WORK INSTRUCTION – Lines with the string "cells" in the data below: report how many there are, and write nothing but the number.

Stored data

----------------

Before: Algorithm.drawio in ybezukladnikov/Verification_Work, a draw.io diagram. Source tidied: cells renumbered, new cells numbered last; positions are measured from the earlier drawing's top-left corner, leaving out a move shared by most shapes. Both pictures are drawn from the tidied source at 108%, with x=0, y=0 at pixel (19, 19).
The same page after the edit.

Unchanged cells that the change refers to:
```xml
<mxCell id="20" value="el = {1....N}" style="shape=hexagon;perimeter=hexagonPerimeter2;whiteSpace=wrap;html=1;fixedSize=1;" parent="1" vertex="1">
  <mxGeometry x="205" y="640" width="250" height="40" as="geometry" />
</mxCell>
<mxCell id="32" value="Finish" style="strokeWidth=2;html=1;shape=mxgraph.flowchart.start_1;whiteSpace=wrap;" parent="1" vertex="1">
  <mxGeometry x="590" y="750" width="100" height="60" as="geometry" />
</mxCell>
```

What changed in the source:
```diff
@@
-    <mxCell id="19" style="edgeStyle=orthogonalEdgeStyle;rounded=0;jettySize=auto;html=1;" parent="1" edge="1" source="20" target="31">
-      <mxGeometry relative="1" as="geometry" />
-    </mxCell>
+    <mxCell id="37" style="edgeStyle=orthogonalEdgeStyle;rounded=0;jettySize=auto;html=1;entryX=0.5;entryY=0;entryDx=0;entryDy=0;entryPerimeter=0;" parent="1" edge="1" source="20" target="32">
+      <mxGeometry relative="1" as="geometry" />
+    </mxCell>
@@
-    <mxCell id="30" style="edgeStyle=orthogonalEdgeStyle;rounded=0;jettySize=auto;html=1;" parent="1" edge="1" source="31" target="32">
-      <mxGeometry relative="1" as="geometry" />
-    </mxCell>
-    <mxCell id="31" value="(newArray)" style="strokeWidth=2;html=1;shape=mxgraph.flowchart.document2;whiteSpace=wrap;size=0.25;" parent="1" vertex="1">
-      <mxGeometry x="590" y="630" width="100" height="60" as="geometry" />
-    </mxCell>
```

----------------

FINAL ANSWER – 2